The $42 million (equivalent to $81.8 million in 2016 dollars)[7] loan and financing agreement for the private portion of the convention center project was announced in late July. It was scheduled to be signed in August,[94] but last-minute concerns from the Federal Home Loan Bank of Seattle, charged with supervision of Westside, led to a breakdown in negotiations.[95] By the end of the month, Westside's stock had fallen as the bank announced a deficit of $29.5 million. Further, the bank needed additional assistance from the Federal Home Loan Bank to continue their commitment in the convention center project.[96][97] On August 30, the bank collapsed and was taken over by the Federal Savings and Loan Insurance Corporation (FSLIC). This left the private financing unclear days before the agreement was set to expire.[98] Negotiations between the convention center board, the state government, FSLIC, and Industrial Indemnity (a subsidiary of Xerox and primary insurers of Westside's loan) continued until a comprehensive financing agreement was reached on November 4, 1985. The agreement transferred Westside's property holdings to the convention center board for $5 million. It also reduced Industrial Indemnity's financial stake to $12 million, and appropriated $3.5 million to FSLIC after the planned sale of the McKay Hotel.[99] The state government agreed to buy the rest of the convention center property for $8.5 million (equivalent to $16.5 million in 2016 dollars).[7][100]

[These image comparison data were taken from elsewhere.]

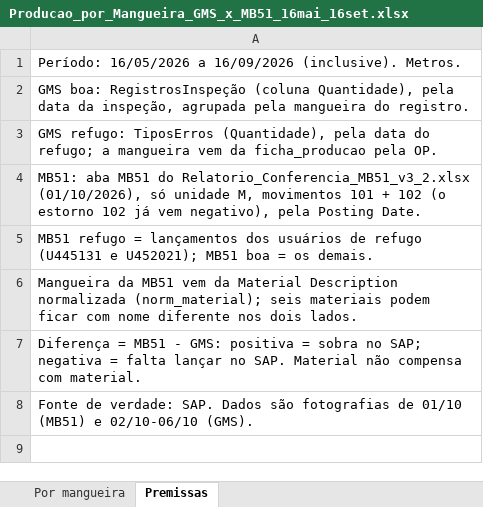
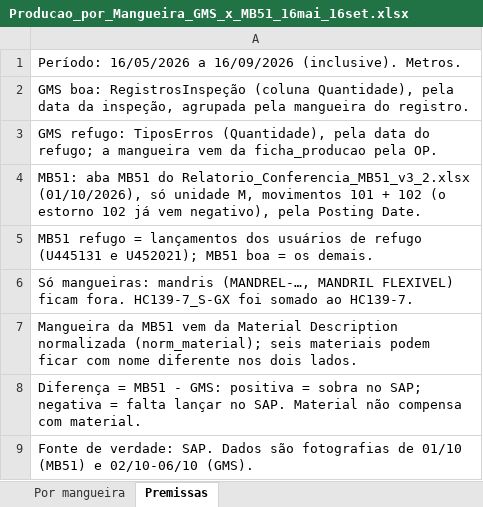
Before and after one commit to WilliamNRAmorim/Projetos, an Excel workbook: GMS/Analises/Producao_GMS_x_MB51/Producao_por_Mangueira_GMS_x_MB51_16mai_16set.xlsx, sheet Premissas, drawn as a sheet; values as stored, in another font and other column widths than the file's, no borders; the diff names each change by its address in the sheet, - before the commit and + after, or states it on an @@ line.

```diff
--- a/GMS/Analises/Producao_GMS_x_MB51/Producao_por_Mangueira_GMS_x_MB51_16mai_16set.xlsx (sheet Premissas)
+++ b/GMS/Analises/Producao_GMS_x_MB51/Producao_por_Mangueira_GMS_x_MB51_16mai_16set.xlsx (sheet Premissas)
+row 6: Só mangueiras: mandris (MANDREL-…, MANDRIL FLEXIVEL) ficam fora. HC139-7_S-GX foi somado ao HC139-7.
```
Also changed, not shown: sheet Por mangueira, 1 other file.
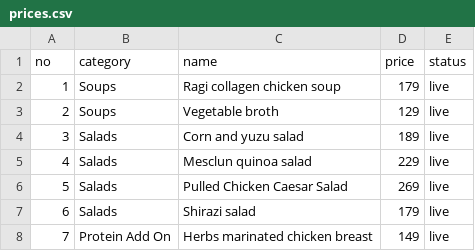
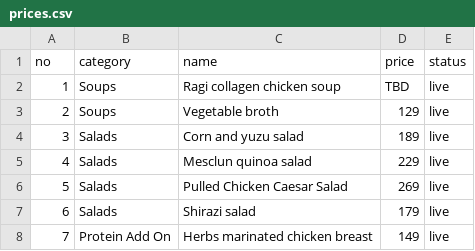
Before and after one commit to anoopspoona/cherisheverybite, a CSV file: prices.csv, drawn as a sheet; only a part is shown.

Commit message:
Update prices.csv

```diff
--- a/prices.csv
+++ b/prices.csv
@@ -1,3 +1,3 @@
 no,category,name,price,status
-1,Soups,Ragi collagen chicken soup,179,live
+1,Soups,Ragi collagen chicken soup,TBD,live
 2,Soups,Vegetable broth,129,live
```
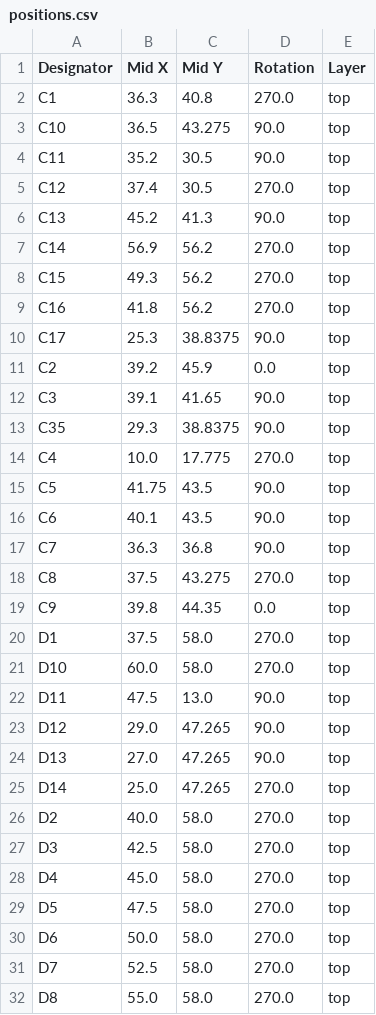
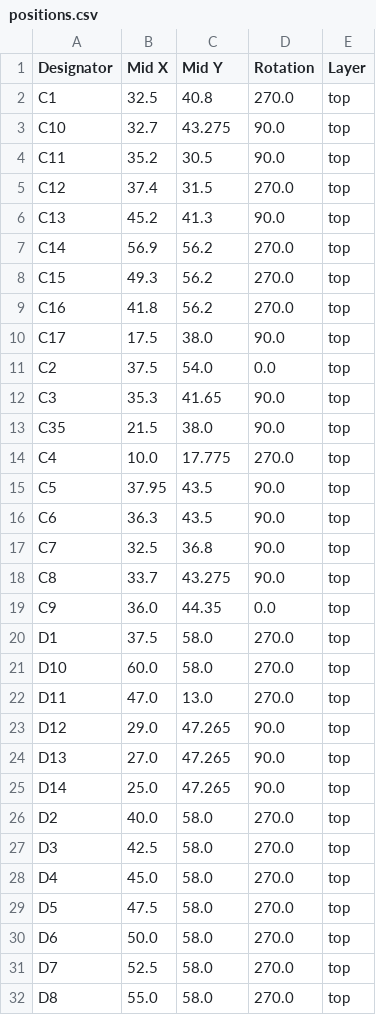
Before and after one commit to revk/ESP32-Flasher, a CSV file: PCB/Flasher2/production/positions.csv, drawn as a sheet; only a part is shown; the diff covers the shown part only.

```diff
--- a/PCB/Flasher2/production/positions.csv
+++ b/PCB/Flasher2/production/positions.csv
@@ -1,6 +1,6 @@
 Designator,Mid X,Mid Y,Rotation,Layer
-C1,36.3,40.8,270.0,top
-C10,36.5,43.275,90.0,top
+C1,32.5,40.8,270.0,top
+C10,32.7,43.275,90.0,top
 C11,35.2,30.5,90.0,top
-C12,37.4,30.5,270.0,top
+C12,37.4,31.5,270.0,top
 C13,45.2,41.3,90.0,top
@@ -9,18 +9,18 @@ C15,49.3,56.2,270.0,top
 C16,41.8,56.2,270.0,top
-C17,25.3,38.8375,90.0,top
-C2,39.2,45.9,0.0,top
-C3,39.1,41.65,90.0,top
-C35,29.3,38.8375,90.0,top
+C17,17.5,38.0,90.0,top
+C2,37.5,54.0,0.0,top
+C3,35.3,41.65,90.0,top
+C35,21.5,38.0,90.0,top
 C4,10.0,17.775,270.0,top
-C5,41.75,43.5,90.0,top
-C6,40.1,43.5,90.0,top
-C7,36.3,36.8,90.0,top
-C8,37.5,43.275,270.0,top
-C9,39.8,44.35,0.0,top
+C5,37.95,43.5,90.0,top
+C6,36.3,43.5,90.0,top
+C7,32.5,36.8,90.0,top
+C8,33.7,43.275,90.0,top
+C9,36.0,44.35,0.0,top
 D1,37.5,58.0,270.0,top
 D10,60.0,58.0,270.0,top
-D11,47.5,13.0,90.0,top
+D11,47.0,13.0,270.0,top
 D12,29.0,47.265,90.0,top
 D13,27.0,47.265,90.0,top
-D14,25.0,47.265,270.0,top
+D14,25.0,47.265,90.0,top
 D2,40.0,58.0,270.0,top
```
Also changed, not shown: 16 edited cells elsewhere in this file, PCB/Flasher2/production/bom.csv, 21 other files.
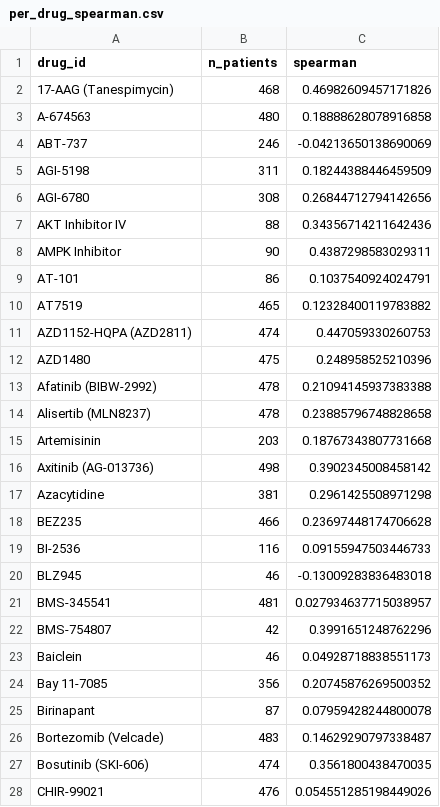
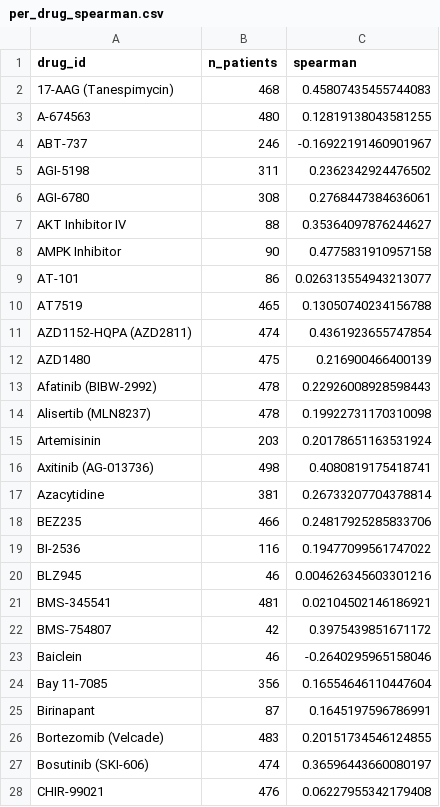
Before and after one commit to Smugpigeon/AML-Combo-Validation, a CSV file: runs/baseline_single_drug_mlp/per_drug_spearman.csv, drawn as a sheet; only a part is shown; the diff covers the shown part only.

```diff
--- a/runs/baseline_single_drug_mlp/per_drug_spearman.csv
+++ b/runs/baseline_single_drug_mlp/per_drug_spearman.csv
@@ -1,28 +1,28 @@
 drug_id,n_patients,spearman
-17-AAG (Tanespimycin),468,0.46982609457171826
-A-674563,480,0.18888628078916858
-ABT-737,246,-0.04213650138690069
-AGI-5198,311,0.18244388446459509
-AGI-6780,308,0.26844712794142656
-AKT Inhibitor IV,88,0.34356714211642436
-AMPK Inhibitor,90,0.4387298583029311
-AT-101,86,0.1037540924024791
-AT7519,465,0.12328400119783882
-AZD1152-HQPA (AZD2811),474,0.447059330260753
-AZD1480,475,0.248958525210396
-Afatinib (BIBW-2992),478,0.21094145937383388
-Alisertib (MLN8237),478,0.23885796748828658
-Artemisinin,203,0.18767343807731668
-Axitinib (AG-013736),498,0.3902345008458142
-Azacytidine,381,0.2961425508971298
-BEZ235,466,0.23697448174706628
-BI-2536,116,0.09155947503446733
-BLZ945,46,-0.13009283836483018
-BMS-345541,481,0.027934637715038957
-BMS-754807,42,0.3991651248762296
-Baiclein,46,0.04928718838551173
-Bay 11-7085,356,0.20745876269500352
-Birinapant,87,0.07959428244800078
-Bortezomib (Velcade),483,0.14629290797338487
-Bosutinib (SKI-606),474,0.3561800438470035
-CHIR-99021,476,0.054551285198449026
+17-AAG (Tanespimycin),468,0.45807435455744083
+A-674563,480,0.12819138043581255
+ABT-737,246,-0.16922191460901967
+AGI-5198,311,0.2362342924476502
+AGI-6780,308,0.2768447384636061
+AKT Inhibitor IV,88,0.35364097876244627
+AMPK Inhibitor,90,0.4775831910957158
+AT-101,86,0.026313554943213077
+AT7519,465,0.13050740234156788
+AZD1152-HQPA (AZD2811),474,0.4361923655747854
+AZD1480,475,0.216900466400139
+Afatinib (BIBW-2992),478,0.22926008928598443
+Alisertib (MLN8237),478,0.19922731170310098
+Artemisinin,203,0.20178651163531924
+Axitinib (AG-013736),498,0.4080819175418741
+Azacytidine,381,0.26733207704378814
+BEZ235,466,0.24817925285833706
+BI-2536,116,0.19477099561747022
+BLZ945,46,0.004626345603301216
+BMS-345541,481,0.02104502146186921
+BMS-754807,42,0.3975439851671172
+Baiclein,46,-0.2640295965158046
+Bay 11-7085,356,0.16554646110447604
+Birinapant,87,0.1645197596786991
+Bortezomib (Velcade),483,0.20151734546124855
+Bosutinib (SKI-606),474,0.36596443660080197
+CHIR-99021,476,0.06227955342179408
```
Also changed, not shown: 128 edited cells elsewhere in this file, runs/baseline_single_drug_mlp/per_patient_spearman.csv, runs/baseline_single_drug_mlp/predictions_all_patients_all_drugs.csv, 4 other files.
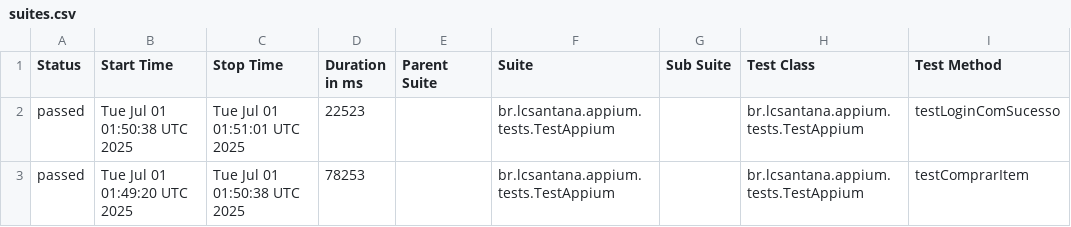
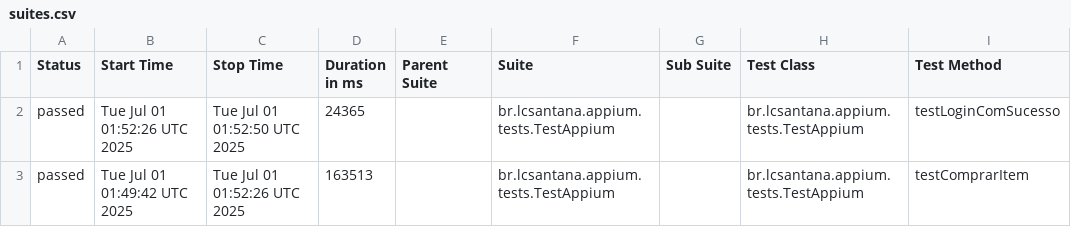
Before and after one commit to lucasSantana-qa/AppiumTest-MyDemoApp, a CSV file: data/suites.csv, drawn as a sheet; only a part is shown; the diff names each change by its address in the sheet, - before the commit and + after, or states it on an @@ line.

```diff
--- a/data/suites.csv
+++ b/data/suites.csv
-B2 (Start Time): Tue Jul 01 01:50:38 UTC 2025
+B2 (Start Time): Tue Jul 01 01:52:26 UTC 2025
-C2 (Stop Time): Tue Jul 01 01:51:01 UTC 2025
+C2 (Stop Time): Tue Jul 01 01:52:50 UTC 2025
-D2 (Duration in ms): 22523
+D2 (Duration in ms): 24365
-B3 (Start Time): Tue Jul 01 01:49:20 UTC 2025
+B3 (Start Time): Tue Jul 01 01:49:42 UTC 2025
-C3 (Stop Time): Tue Jul 01 01:50:38 UTC 2025
+C3 (Stop Time): Tue Jul 01 01:52:26 UTC 2025
-D3 (Duration in ms): 78253
+D3 (Duration in ms): 163513
```
Also changed, not shown: 18 other files.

Construction and early years

Despite the ongoing negotiations to secure private financing, Paschen Contractors was awarded the project's $97.6 million construction contract on August 27, 1985; demolition work on the site began on September 17.[101][102] A ceremonial groundbreaking was held on September 19 featuring speeches by Governor Booth Gardner and Mayor Royer.[103] During construction, sections of Interstate 5 were closed or narrowed during nights and weekends, along with long-term closures of various ramps and the 8th Avenue overpass.[104][105]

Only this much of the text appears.